The Brief Assessment of Cognition in Schizophrenia (BACS) may be an appropriate tool for measuring cognition in elderly patients with bipolar disorder, a pilot study suggests.
There is currently no simple and reliable scale that is specific to this subgroup, say lead researcher Jennyfer Cholet (Université de Nantes, France) and co-workers.
But they say that the BACS fulfills almost all of the specifications for assessing cognition laid down by the International Society for Bipolar Disorders (ISBD) Cognition Committee, in that it measures psychomotor speed, executive functions, attention, verbal memory, and working memory.
The team recruited 42 bipolar disorder patients, aged an average of 70 years, to undergo neurocognitive assessment. Their scores on the BACS significantly and positively correlated with their scores on a standard battery of tests, and their scores on the BACS subscales correlated with their scores on the corresponding standard tests for the same domains.
Furthermore, BACS scores correlated with patients’ scores on scales measuring their global functioning and activities of daily living.
“Thus, our results revealed that the BACS is a useful and promising tool for the assessment of cognitive functioning in elderly patients with [bipolar disorder],” write the researchers in Bipolar Disorders.
The only recommended item not assessed by the BACS is visual memory. However, Cholet et al found that BACS scores correlated with visual memory scores in the standard tests.
“This finding raises important questions concerning the role and importance of visual memory in executive functions,” they say. “Thus, the relevance of adding a test of visual memory for elderly patients with [bipolar disorder] may be questionable.”
Fifteen patients with schizophrenia, aged an average of 69 years, also completed the neurocognitive assessment. The bipolar disorder patients tended to score more highly on the BACS than these schizophrenia patients, significantly so for global scores and for the List Learning and Token Motor Task subscores. This placed their cognitive function in between that of schizophrenia patients and the normative BACS data.
Given these findings, and that it can be completed in less than 35 minutes, “the BACS could effectively be integrated into a psychiatric follow-up consultation,” conclude the researchers.

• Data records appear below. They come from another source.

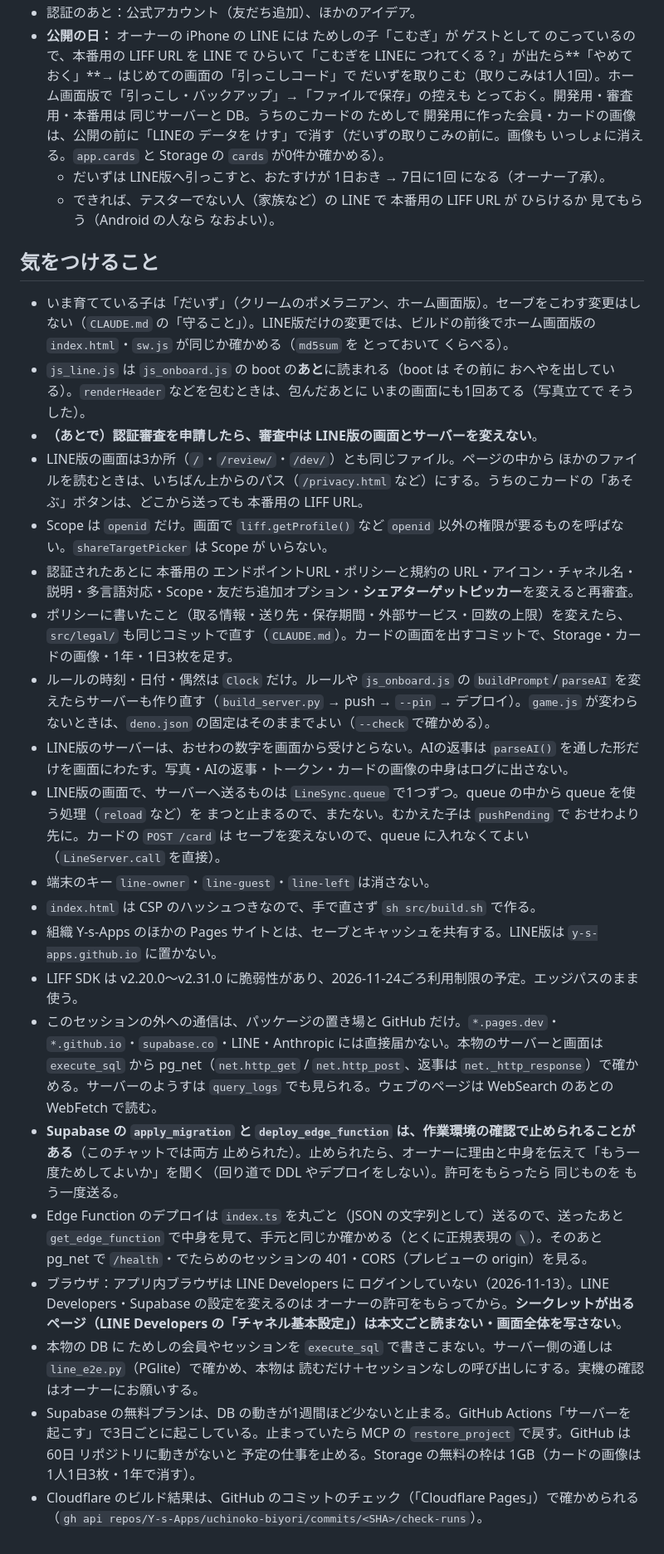
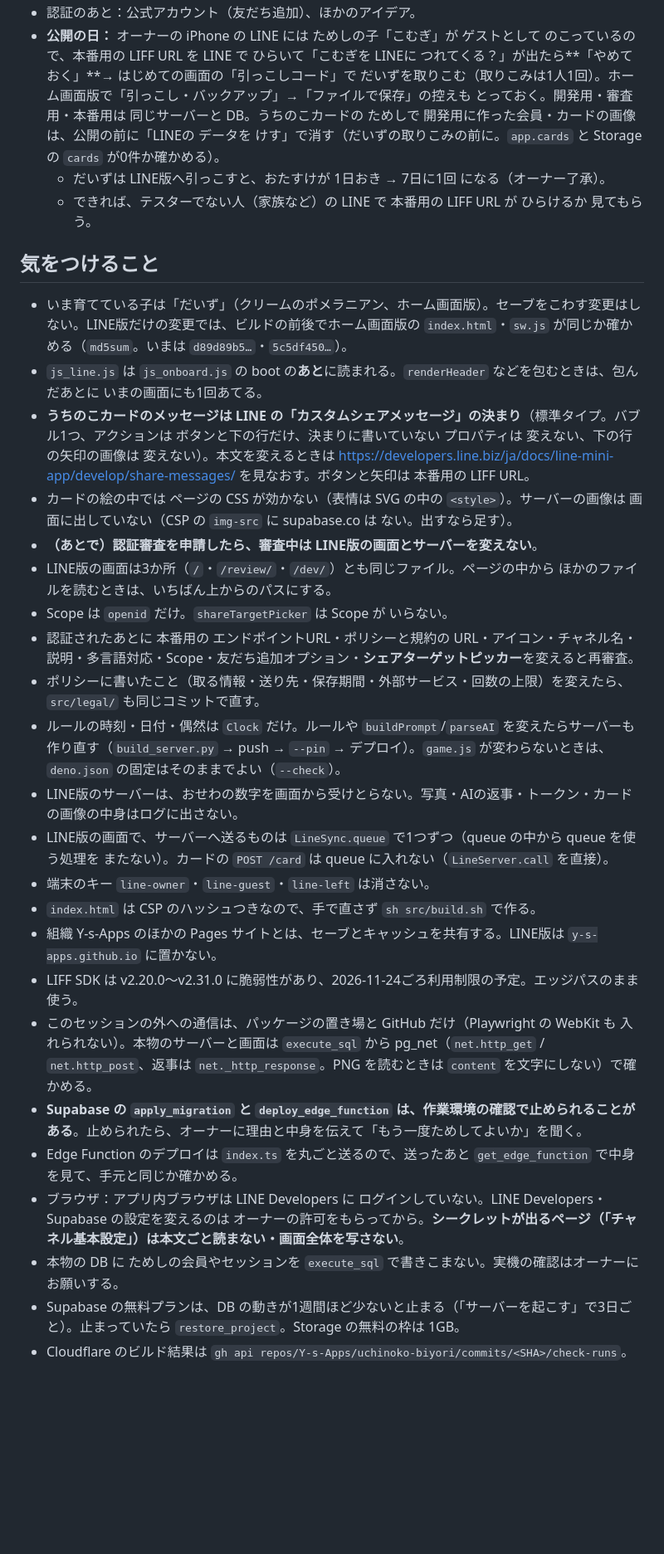
Before and after one commit to Y-s-Apps/uchinoko-biyori, a Markdown page: docs/HANDOFF.md, the part around one of its changes. Shown at 83% size. Rendered like a GitHub page; blank space fills up the shorter version.

Commit message:
引き継ぎ（とちゅう）：うちのこカードの画面まで。つぎは シェアターゲットピッカーと実機
Co-Authored-By: Claude Opus 5.5 <noreply@anthropic.com>
Claude-Session: https://claude.ai/code/session_01EvHL8D4TnAYb7hSf7SgVdN

```diff
--- a/docs/HANDOFF.md
+++ b/docs/HANDOFF.md
@@ -52,28 +44,30 @@
 - 認証のあと：公式アカウント（友だち追加）、ほかのアイデア。
-- **公開の日：** オーナーの iPhone の LINE には ためしの子「こむぎ」が ゲストとして のこっているので、本番用の LIFF URL を LINE で ひらいて「こむぎを LINEに つれてくる？」が出たら**「やめておく」**→ はじめての画面の「引っこしコード」で だいずを取りこむ（取りこみは1人1回）。ホーム画面版で「引っこし・バックアップ」→「ファイルで保存」の控えも とっておく。開発用・審査用・本番用は 同じサーバーと DB。うちのこカードの ためしで 開発用に作った会員・カードの画像は、公開の前に「LINEの データを けす」で消す（だいずの取りこみの前に。画像も いっしょに消える。`app.cards` と Storage の `cards` が0件か確かめる）。
+- **公開の日：** オーナーの iPhone の LINE には ためしの子「こむぎ」が ゲストとして のこっているので、本番用の LIFF URL を LINE で ひらいて「こむぎを LINEに つれてくる？」が出たら**「やめておく」**→ はじめての画面の「引っこしコード」で だいずを取りこむ（取りこみは1人1回）。ホーム画面版で「引っこし・バックアップ」→「ファイルで保存」の控えも とっておく。開発用・審査用・本番用は 同じサーバーと DB。うちのこカードの ためしで 開発用に作った会員・カードの画像は、公開の前に「LINEの データを けす」で消す（だいずの取りこみの前に。`app.cards` と Storage の `cards` が0件か確かめる）。
   - だいずは LINE版へ引っこすと、おたすけが 1日おき → 7日に1回 になる（オーナー了承）。
-  - できれば、テスターでない人（家族など）の LINE で 本番用の LIFF URL が ひらけるか 見てもらう（Android の人なら なおよい）。
+  - できれば、テスターでない人（家族など）の LINE で 本番用の LIFF URL が ひらけるか 見てもらう。
 
 ## 気をつけること
 
-- いま育てている子は「だいず」（クリームのポメラニアン、ホーム画面版）。セーブをこわす変更はしない（`CLAUDE.md` の「守ること」）。LINE版だけの変更では、ビルドの前後でホーム画面版の `index.html`・`sw.js` が同じか確かめる（`md5sum` を とっておいて くらべる）。
-- `js_line.js` は `js_onboard.js` の boot の**あと**に読まれる（boot は その前に おへやを出している）。`renderHeader` などを包むときは、包んだあとに いまの画面にも1回あてる（写真立てで そうした）。
+- いま育てている子は「だいず」（クリームのポメラニアン、ホーム画面版）。セーブをこわす変更はしない。LINE版だけの変更では、ビルドの前後でホーム画面版の `index.html`・`sw.js` が同じか確かめる（`md5sum`。いまは `d89d89b5…`・`5c5df450…`）。
+- `js_line.js` は `js_onboard.js` の boot の**あと**に読まれる。`renderHeader` などを包むときは、包んだあとに いまの画面にも1回あてる。
+- **うちのこカードのメッセージは LINE の「カスタムシェアメッセージ」の決まり**（標準タイプ。バブル1つ、アクションは ボタンと下の行だけ、決まりに書いていない プロパティは 変えない、下の行の矢印の画像は 変えない）。本文を変えるときは https://developers.line.biz/ja/docs/line-mini-app/develop/share-messages/ を見なおす。ボタンと矢印は 本番用の LIFF URL。
+- カードの絵の中では ページの CSS が効かない（表情は SVG の中の `<style>`）。サーバーの画像は 画面に出していない（CSP の `img-src` に supabase.co は ない。出すなら足す）。
 - **（あとで）認証審査を申請したら、審査中は LINE版の画面とサーバーを変えない**。
-- LINE版の画面は3か所（`/`・`/review/`・`/dev/`）とも同じファイル。ページの中から ほかのファイルを読むときは、いちばん上からのパス（`/privacy.html` など）にする。うちのこカードの「あそぶ」ボタンは、どこから送っても 本番用の LIFF URL。
-- Scope は `openid` だけ。画面で `liff.getProfile()` など `openid` 以外の権限が要るものを呼ばない。`shareTargetPicker` は Scope が いらない。
+- LINE版の画面は3か所（`/`・`/review/`・`/dev/`）とも同じファイル。ページの中から ほかのファイルを読むときは、いちばん上からのパスにする。
+- Scope は `openid` だけ。`shareTargetPicker` は Scope が いらない。
 - 認証されたあとに 本番用の エンドポイントURL・ポリシーと規約の URL・アイコン・チャネル名・説明・多言語対応・Scope・友だち追加オプション・**シェアターゲットピッカー**を変えると再審査。
-- ポリシーに書いたこと（取る情報・送り先・保存期間・外部サービス・回数の上限）を変えたら、`src/legal/` も同じコミットで直す（`CLAUDE.md`）。カードの画面を出すコミットで、Storage・カードの画像・1年・1日3枚を足す。
-- ルールの時刻・日付・偶然は `Clock` だけ。ルールや `js_onboard.js` の `buildPrompt`/`parseAI` を変えたらサーバーも作り直す（`build_server.py` → push → `--pin` → デプロイ）。`game.js` が変わらないときは、`deno.json` の固定はそのままでよい（`--check` で確かめる）。
-- LINE版のサーバーは、おせわの数字を画面から受けとらない。AIの返事は `parseAI()` を通した形だけを画面にわたす。写真・AIの返事・トークン・カードの画像の中身はログに出さない。
-- LINE版の画面で、サーバーへ送るものは `LineSync.queue` で1つずつ。queue の中から queue を使う処理（`reload` など）を まつと止まるので、またない。むかえた子は `pushPending` で おせわより先に。カードの `POST /card` は セーブを変えないので、queue に入れなくてよい（`LineServer.call` を直接）。
+- ポリシーに書いたこと（取る情報・送り先・保存期間・外部サービス・回数の上限）を変えたら、`src/legal/` も同じコミットで直す。
+- ルールの時刻・日付・偶然は `Clock` だけ。ルールや `buildPrompt`/`parseAI` を変えたらサーバーも作り直す（`build_server.py` → push → `--pin` → デプロイ）。`game.js` が変わらないときは、`deno.json` の固定はそのままでよい（`--check`）。
+- LINE版のサーバーは、おせわの数字を画面から受けとらない。写真・AIの返事・トークン・カードの画像の中身はログに出さない。
+- LINE版の画面で、サーバーへ送るものは `LineSync.queue` で1つずつ（queue の中から queue を使う処理を またない）。カードの `POST /card` は queue に入れない（`LineServer.call` を直接）。
 - 端末のキー `line-owner`・`line-guest`・`line-left` は消さない。
 - `index.html` は CSP のハッシュつきなので、手で直さず `sh src/build.sh` で作る。
 - 組織 Y-s-Apps のほかの Pages サイトとは、セーブとキャッシュを共有する。LINE版は `y-s-apps.github.io` に置かない。
 - LIFF SDK は v2.20.0〜v2.31.0 に脆弱性があり、2026-11-24ごろ利用制限の予定。エッジパスのまま使う。
-- このセッションの外への通信は、パッケージの置き場と GitHub だけ。`*.pages.dev`・`*.github.io`・`supabase.co`・LINE・Anthropic には直接届かない。本物のサーバーと画面は `execute_sql` から pg_net（`net.http_get` / `net.http_post`、返事は `net._http_response`）で確かめる。サーバーのようすは `query_logs` でも見られる。ウェブのページは WebSearch のあとの WebFetch で読む。
-- **Supabase の `apply_migration` と `deploy_edge_function` は、作業環境の確認で止められることがある**（このチャットでは両方 止められた）。止められたら、オーナーに理由と中身を伝えて「もう一度ためしてよいか」を聞く（回り道で DDL やデプロイをしない）。許可をもらったら 同じものを もう一度送る。
-- Edge Function のデプロイは `index.ts` を丸ごと（JSON の文字列として）送るので、送ったあと `get_edge_function` で中身を見て、手元と同じか確かめる（とくに正規表現の `\`）。そのあと pg_net で `/health`・でたらめのセッションの 401・CORS（プレビューの origin）を見る。
-- ブラウザ：アプリ内ブラウザは LINE Developers に ログインしていない（2026-11-13）。LINE Developers・Supabase の設定を変えるのは オーナーの許可をもらってから。**シークレットが出るページ（LINE Developers の「チャネル基本設定」）は本文ごと読まない・画面全体を写さない**。
-- 本物の DB に ためしの会員やセッションを `execute_sql` で書きこまない。サーバー側の通しは `line_e2e.py`（PGlite）で確かめ、本物は 読むだけ＋セッションなしの呼び出しにする。実機の確認はオーナーにお願いする。
-- Supabase の無料プランは、DB の動きが1週間ほど少ないと止まる。GitHub Actions「サーバーを起こす」で3日ごとに起こしている。止まっていたら MCP の `restore_project` で戻す。GitHub は 60日 リポジトリに動きがないと 予定の仕事を止める。Storage の無料の枠は 1GB（カードの画像は 1人1日3枚・1年で消す）。
-- Cloudflare のビルド結果は、GitHub のコミットのチェック（「Cloudflare Pages」）で確かめられる（`gh api repos/Y-s-Apps/uchinoko-biyori/commits/<SHA>/check-runs`）。
+- このセッションの外への通信は、パッケージの置き場と GitHub だけ（Playwright の WebKit も 入れられない）。本物のサーバーと画面は `execute_sql` から pg_net（`net.http_get` / `net.http_post`、返事は `net._http_response`。PNG を読むときは `content` を文字にしない）で確かめる。
+- **Supabase の `apply_migration` と `deploy_edge_function` は、作業環境の確認で止められることがある**。止められたら、オーナーに理由と中身を伝えて「もう一度ためしてよいか」を聞く。
+- Edge Function のデプロイは `index.ts` を丸ごと送るので、送ったあと `get_edge_function` で中身を見て、手元と同じか確かめる。
+- ブラウザ：アプリ内ブラウザは LINE Developers に ログインしていない。LINE Developers・Supabase の設定を変えるのは オーナーの許可をもらってから。**シークレットが出るページ（「チャネル基本設定」）は本文ごと読まない・画面全体を写さない**。
+- 本物の DB に ためしの会員やセッションを `execute_sql` で書きこまない。実機の確認はオーナーにお願いする。
+- Supabase の無料プランは、DB の動きが1週間ほど少ないと止まる（「サーバーを起こす」で3日ごと）。止まっていたら `restore_project`。Storage の無料の枠は 1GB。
+- Cloudflare のビルド結果は `gh api repos/Y-s-Apps/uchinoko-biyori/commits/<SHA>/check-runs`。
```
Also changed, not shown: other parts of docs/HANDOFF.md (+26 -34 lines).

“These results are promising and merit replication in a larger sample to better explore the impact of potential confounding factors,” they add.
This article first appeared on ‘News Medical’ on 22 January 2014.